Grief is expressed in very personal ways. The death of a coworker will affect each person differently. Reactions and feelings of grief can be shaped by a number of different factors.
Feelings and reactions
Relationship you shared
It may have been strictly professional or have deepened to become a close friendship. As with family members, some work relationships may even become tense or difficult. The specifics of your relationship with the person will impact your experience of grief.
Manner of death
Your feelings and reactions may be stronger and harder to manage if the death was traumatic, such as an accident, suicide, or violent death. A death that occurs at the workplace, that you witnessed, can be especially difficult. You may feel shock, anger, a sense of vulnerability, confusion, disbelief, or guilt, to name a few. If the death was due to natural causes, such as a heart attack or illness, you may react with some of the same feelings; however the intensity of your experience may be different. If your coworker was terminally ill over a long period, you may have been trying to cope with grief and a sense of helplessness for a long time.
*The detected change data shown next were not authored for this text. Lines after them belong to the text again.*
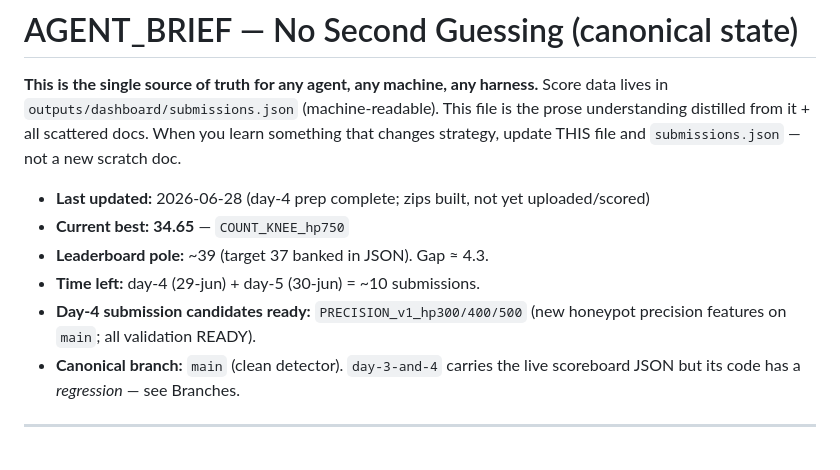
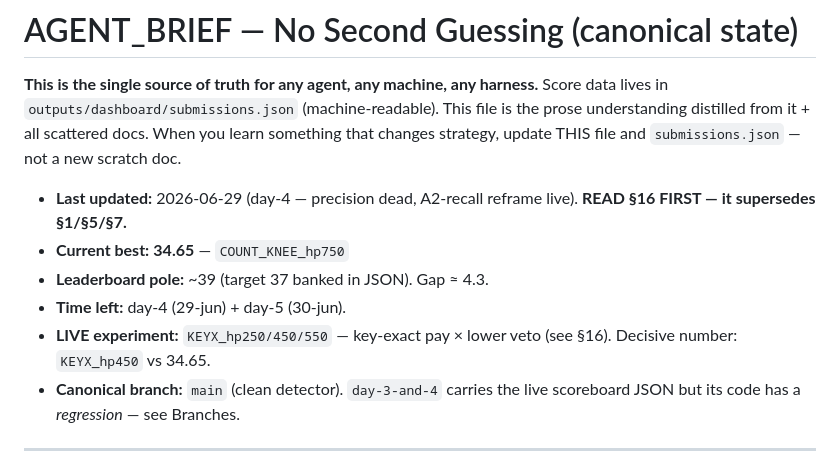
Before and after one commit to gems-fn123/think-onwards-no-second-guessing, a Markdown page: AGENT_BRIEF.md, the part around one of its changes. Rendered like a GitHub page.

```diff
--- a/AGENT_BRIEF.md
+++ b/AGENT_BRIEF.md
@@ -5,11 +5,11 @@ Score data lives in `outputs/dashboard/submissions.json` (machine-readable). Thi
 the prose understanding distilled from it + all scattered docs. When you learn something
 that changes strategy, update THIS file and `submissions.json` — not a new scratch doc.
 
-- **Last updated:** 2026-06-28 (day-4 prep complete; zips built, not yet uploaded/scored)
+- **Last updated:** 2026-06-29 (day-4 — precision dead, A2-recall reframe live). **READ §16 FIRST — it supersedes §1/§5/§7.**
 - **Current best:** **34.65** — `COUNT_KNEE_hp750`
 - **Leaderboard pole:** ~39 (target 37 banked in JSON). Gap ≈ 4.3.
-- **Time left:** day-4 (29-jun) + day-5 (30-jun) = ~10 submissions.
-- **Day-4 submission candidates ready:** `PRECISION_v1_hp300/400/500` (new honeypot precision features on `main`; all validation READY).
+- **Time left:** day-4 (29-jun) + day-5 (30-jun).
+- **LIVE experiment:** `KEYX_hp250/450/550` — key-exact pay × lower veto (see §16). Decisive number: `KEYX_hp450` vs 34.65.
 - **Canonical branch:** `main` (clean detector). `day-3-and-4` carries the live scoreboard JSON but its code has a *regression* — see Branches.
 
 ---
```
Also changed, not shown: other parts of AGENT_BRIEF.md (+35 -0 lines).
Role and connections at work
They may have been a new employee or someone you did not know well. Or they may have been a long-term and well-liked employee who mentored and supported others.
Maybe they have family members at the company. Losing a coworker can be both a personal and professional loss. You must cope with their absence and establish a “new normal” in the workplace.
If your workplace is a team environment, the loss of a key employee may have an impact on your job. The grief experience can be amplified if there have been other losses at your workplace in the past. On the other hand, if your workplace has never experienced a death before, the loss can hit especially hard. Some workplace cultures are uncomfortable with expressions of grief or emotion. Others tend to be more open to and supportive of expressing emotions.
Understanding the emotions of grief
There is no “normal” reaction to loss and no “right” way to grieve.
Many different emotions may be felt as we come to terms with the loss and try to fold it into our everyday lives. Possible emotions include:
- Shock is a common first reaction. It is often followed by denial or disbelief. This may be a way that our minds initially shield us from overwhelming emotions.
- Sadness may be very intense and deep, especially if you were good friends.
- Grief from other losses may be triggered.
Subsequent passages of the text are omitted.